So much misuse and abuse has gone into interpreting the New Testament of today that it almost takes a scientist to extricate the stuff the early Catholic organizations have added, and subtracted. The New Testament is usually interpreted from the "Majority Text" although there are several other texts used. The "originals" that everybody thinks are inspired by God are the Textus Sinaiticus and the Textus Vaticanus. These are both rewrites of original papyri and are approximately 15% different from one another. The original papyri are incomplete at best, and are themselves not original, but date no later than 200 C.E. This makes any "inspiration" of HaShem unlikely. And to make matters worse, Bible translators everywhere further alter the texts we have.

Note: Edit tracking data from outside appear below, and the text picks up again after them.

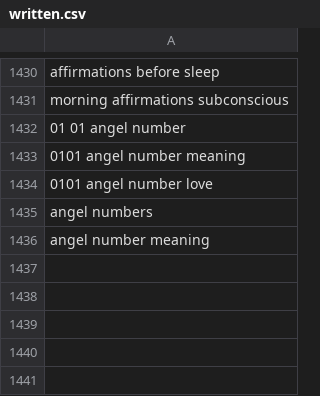
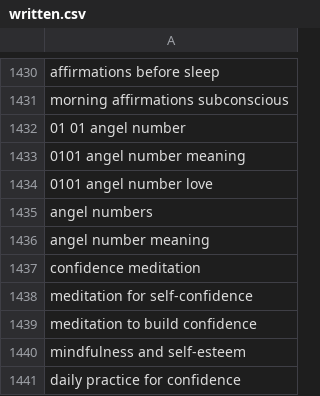
Before and after one commit to charliesheep7/demiwebsite, a CSV file: .claude/skills/demimanifest-blog-writer/written.csv, drawn as a sheet; only a part is shown, gaps mark what is left out; the diff names each change by its address in the sheet, - before the commit and + after, or states it on an @@ line.

```diff
--- a/.claude/skills/demimanifest-blog-writer/written.csv
+++ b/.claude/skills/demimanifest-blog-writer/written.csv
+row 1437: confidence meditation
+row 1438: meditation for self-confidence
+row 1439: meditation to build confidence
+row 1440: mindfulness and self-esteem
+row 1441: daily practice for confidence
```
Also changed, not shown: 2 other files.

It is not so with Torah. The different texts we have are in addition to, not exclusive of, the "original". The Torah today can be read, and compared to Torahs owned by the ancient Samaritan people, that are identical to what we have today. We can at least say that in the last 2000 years, the Torah has not changed by even one letter. The major text in use today is the Masoretic text, which was created by the Masoretes between 600 and 900 C.E. The original text has not fallen out of disuse, and is available in Torah Scrolls world over in every synagogue. Painstakingly copied by hand, when a mistake is made, the page it is on is buried with a funeral. Erasable ink is used for very minor mistakes. It is forbidden by Jewish law to use permanent ink, because mistakes could not be taken care of! No letter may be added, subtracted, or altered in any way. The text is required to be as close to perfect as is humanly possible. The Scribe found out to write a Torah inaccurately was ex-communicated, and the Torah buried. This was not a preservation type burial, but it was simply buried in the earth, where its lambskin pages would decompose. This is why the Torah is still a trustworthy document today. The same care was also used in preservation of the rest of the Tenach, or "Old Testament".
I am not saying to discard the New Testament. FAR FROM IT! This document is invaluable in our understanding of Messiah! There certainly was at one time an original text, and thus we have the Synoptic Gospels, assumed to be from that document. Many scholars affectionately know that document as the Q text. It is believed to have been written in Hebrew or Aramaic or a combination of both. There are implications in extracurricular writings that it existed, and it makes logical sense. There is the belief that this Q text was destroyed or hidden prior to 200 C.E. which also makes sense, because then there would be a need to try to replicate it, and the imperfection of that replication, found in the Synoptics. The New Testament, although tampered with, is not wholly changed, and the remaining Jewishness of it is proof. Because the culture of the Jewish people is poorly understood by most non-Jews, those interpreters who were/are openly hostile to the Jewish people still are totally unable to extricate all Jewishness from these texts. To do so would be almost impossible anyway. The very fact that these texts are Jewish in nature is proof that they are valid testimonial about a very Jewish Messiah.
We must learn to compare the words of the Tenach with the Words of the New Testament if we want to see with these new eyes. There are no moral or ethical changes and there are no arguments as to the purpose, source, death, resurrection and eventual return of Messiah.
Most people who believe in Messiah hold to the idea that the New Testament is the Word of G-d. To use these documents as they are intended is to get closer to HaShem, not farther away. The Tenach (Old Testament) is Scripture, which should be inculded first in your study the Word then in light of that look at the New.
As believers of HaDerech (the Way). Let us learn how to rightly divide the Word; First in the Tenach and then in the New Testament. Learning the Way of:
Pashat (Heb. ‘simple’)
Remez (Heb. ‘hint’)
Drash (Heb. ‘search’)
Sod (Heb. ‘hidden’)
With New Eyes!
"She is a tree of life to all who take hold of her, and happy are all who hold her fast. Her ways are pleasant ways, and all her paths are peace."